Knots, tangles and hitches
Tuesday, March 7, 2017
The process of acquiring another company need not be painful for all the parties in involved. In my experience as an acquisitions advisor, there are few lessons I’ve learned that make the difference between success and failure when seeking and matching two companies.It is just as important to establish that the buyer has adequate financial resources to complete the acquisition, as much as establishing that the seller wants to part with their business. Have a clear vision and direction about what kind of target company will dovetail into the buyer’s company culture and business aspirations. There may be several reasons for wanting to acquire and expand one’s organisation. It may be geographical: seeking to create a brand presence in a certain region is easier to achieve if you acquire an established package of local expertise. Another driver is the desire to diversify into other sectors, offering businesses a wider range of options.
The first step is to reach and speak to the relevant decision makers in the desired target companies to progress negotiations effectively. This may entail approaching companies that are not openly for sale. There’s no reason not to start the dialogue and make the suggestion of considering a sale; a skilled broker will engage on a more personal level, by telephone. My feeling is, if you don’t ask, you don’t get and therefore, there’s nothing to lose by making the first approach and creating an opportunity.Having the right message at this point, delivered with sufficient confidence and empathy may encourage engagement and consideration of the buyer’s offer.If the broker can communicate clearly what the buyer’s interest is, and that the transaction can be sufficiently financed, the likelihood of further discourse is strong. Despite being longer and riskier, the success rate with this method tends to be higher. A broker is less likely to disappoint clients because such attention to detail is expended to ensure the deal closes out favourably.
I’ve also learned that there is also value in empathy and understanding the decision-making processes that the seller needs to go through when selling their company. It is never an easy decision to make, no matter how tempting the offer from a buyer. As any business owner will know, an entity that you have fought to grow, through lean and good times, becomes more than an asset; it’s almost part of the family. Deciding to part with a company, or even being persuaded to sell is a test of resolve and becomes a very personal decision. No one wants to be pushed or bullied and buyers should respect that.Good data is essential. Rather than estimating the value of the target company, it is vital that choices are reinforced with thorough research. Businesses are always evolving and researching their performance influences a successful outcome. Dig into financials - are they in debt, are they cash rich, is the company growing, how sustainable are their profit margins, what are the directors taking in remuneration and dividends?Don’t forget about the target company’s stakeholders either. Will an acquisition be well received by them? Will the vendors want to continue the relationship if an acquisition is on the table? The same applies to the existing management team – are they on board with the acquisition proposal and prepared to work together with the buyer’s company? A management culture clash would be obstructive and could cause a failure of the whole deal.

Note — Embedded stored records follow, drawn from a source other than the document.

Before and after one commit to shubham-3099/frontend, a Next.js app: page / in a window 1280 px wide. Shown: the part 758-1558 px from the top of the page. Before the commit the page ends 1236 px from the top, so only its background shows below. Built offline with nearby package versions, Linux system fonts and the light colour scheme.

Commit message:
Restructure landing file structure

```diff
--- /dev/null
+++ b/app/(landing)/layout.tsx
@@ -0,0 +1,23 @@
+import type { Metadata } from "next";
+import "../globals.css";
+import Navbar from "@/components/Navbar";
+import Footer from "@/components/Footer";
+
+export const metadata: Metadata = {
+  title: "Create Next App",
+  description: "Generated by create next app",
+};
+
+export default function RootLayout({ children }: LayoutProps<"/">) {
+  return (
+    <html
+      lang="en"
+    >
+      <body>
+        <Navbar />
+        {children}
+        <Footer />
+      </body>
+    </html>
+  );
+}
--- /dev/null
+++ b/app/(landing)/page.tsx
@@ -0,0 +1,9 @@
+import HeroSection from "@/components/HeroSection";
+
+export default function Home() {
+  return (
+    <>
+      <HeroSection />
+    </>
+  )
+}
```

Regarding the buyer, are they looking for a certain size of company? Is their financial capability up to the task and should it be weighed up against certain options? For example, will an acquisition garner a higher return than investing the money in expanding their existing company model? In which case, an acquisition might be a wild goose chase because the potential for growth is right under their nose. Furthermore, the nature of shareholders give a few clues about a target company’s direction. Family run businesses that incorporate the next family generation into their shareholdings are less likely to sell. They’ve forged this business for the long haul and want to pass the company down through the generations.Research and transparency can enable a smooth transition from proposal to the seller’s exit strategy. By making business more personal, it’s possible to execute an acquisition search that is founded on respect and trust. In the end, you want to create a strong business pairing that resembles more of a merger of two successful companies than a soul-less addition to one’s assets.
James Metzger was interviewed for the article by www.thehrdirector.com